The planters were built with 2"x14" boards that were attached with long screws. For extra stability, the landscape crew "pegged" the boards with 2"x2" pieces of wood driven about 30 inches into the ground, flush against the interior and exterior surfaces of the boards.

After filling the beds with topsoil, the irrigation system was finished by installing the heads at the optimal heights in the corners of the planters.

Sosnowitz selected the plants with zero input from the owners. This included 93 tomato plants in two of the beds.

"The grower had 31 varieties of tomatoes," remembers Sosnowitz. "And I said to him 'send me three of each variety.' So we had every variety of cherry tomatoes, every variety of plum tomatoes and every variety of large salad tomatoes."

The other four beds were also earmarked for specific plants: herbs and spices in one, melons and berries in another, a wide variety of peppers in the third and leafy vegetables in the remaining one. The gardens took two weeks to complete.

Besides this labor of love, the landscape crew did a lot of work to enhance the rest of the estate's grounds. This consisted of renovating the lawns, removing about 40 trees that were 60 to 70 feet tall, planting and pruning others, doing drainage work, trenching to move pool equipment, installing sod, thinning out the underbrush on an additional eight to nine acres, and demolishing an abandoned structure to reduce the property owner's liability. The total fee was "well over $200,000."

On top of that, Mark Eliot Design was awarded the maintenance contract, which required a 4-man crew to trim, weed and mow every five days during the growing season of mid-April through July, and then less often after that. The biggest challenge was just the sheer size of the land under their care. For instance, when confronting the dethatching job, Sosnowitz was struck by the task at hand.

"I looked at it and said 'we are going to be here forever,'" he recalls.

To help shorten that time, Sosnowitz found, at a tractor supply store, a six-foot-wide dethatching unit (he described as being "like a spring rake") that could be pulled behind his small tractor, bought three of them and affixed them together with attachment mechanisms he created.

"It worked like a charm," he says and when asked to sum up the results, the Michigan State University graduate enthuses, "I really got a thrill to watch the place come around.
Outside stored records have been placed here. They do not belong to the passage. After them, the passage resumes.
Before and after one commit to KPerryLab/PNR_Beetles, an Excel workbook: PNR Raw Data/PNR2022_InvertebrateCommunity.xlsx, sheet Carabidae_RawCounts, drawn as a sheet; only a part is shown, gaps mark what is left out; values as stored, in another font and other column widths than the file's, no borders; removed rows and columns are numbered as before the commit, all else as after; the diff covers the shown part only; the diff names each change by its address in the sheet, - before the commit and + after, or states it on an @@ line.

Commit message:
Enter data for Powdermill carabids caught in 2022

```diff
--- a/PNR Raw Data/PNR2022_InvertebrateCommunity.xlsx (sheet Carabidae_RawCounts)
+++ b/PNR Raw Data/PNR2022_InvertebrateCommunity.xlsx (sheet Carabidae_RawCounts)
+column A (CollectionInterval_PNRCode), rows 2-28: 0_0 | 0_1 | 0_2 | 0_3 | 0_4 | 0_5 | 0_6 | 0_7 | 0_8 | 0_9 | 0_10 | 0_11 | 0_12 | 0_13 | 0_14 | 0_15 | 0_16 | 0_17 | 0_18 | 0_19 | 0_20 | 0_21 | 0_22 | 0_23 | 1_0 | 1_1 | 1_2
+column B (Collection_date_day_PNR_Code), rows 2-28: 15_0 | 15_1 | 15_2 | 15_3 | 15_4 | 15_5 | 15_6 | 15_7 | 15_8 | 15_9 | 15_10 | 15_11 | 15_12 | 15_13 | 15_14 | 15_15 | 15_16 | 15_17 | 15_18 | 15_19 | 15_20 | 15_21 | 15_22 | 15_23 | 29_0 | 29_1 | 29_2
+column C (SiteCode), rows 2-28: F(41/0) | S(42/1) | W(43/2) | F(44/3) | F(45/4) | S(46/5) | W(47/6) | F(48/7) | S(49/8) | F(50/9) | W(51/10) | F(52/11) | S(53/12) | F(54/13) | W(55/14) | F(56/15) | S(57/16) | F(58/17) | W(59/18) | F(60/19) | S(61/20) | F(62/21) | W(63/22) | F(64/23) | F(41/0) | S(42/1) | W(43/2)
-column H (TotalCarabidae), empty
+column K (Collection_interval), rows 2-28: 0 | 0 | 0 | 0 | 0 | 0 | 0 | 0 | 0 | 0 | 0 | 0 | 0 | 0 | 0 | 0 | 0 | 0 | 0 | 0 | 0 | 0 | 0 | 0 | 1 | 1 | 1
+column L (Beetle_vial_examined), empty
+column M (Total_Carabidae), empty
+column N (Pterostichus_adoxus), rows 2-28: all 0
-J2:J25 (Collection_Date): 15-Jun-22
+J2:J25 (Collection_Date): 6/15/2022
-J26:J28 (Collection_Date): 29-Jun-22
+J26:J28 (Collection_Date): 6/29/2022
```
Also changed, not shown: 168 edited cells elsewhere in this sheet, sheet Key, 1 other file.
I was very proud of it."



As seen in LC/DBM magazine, February 2017.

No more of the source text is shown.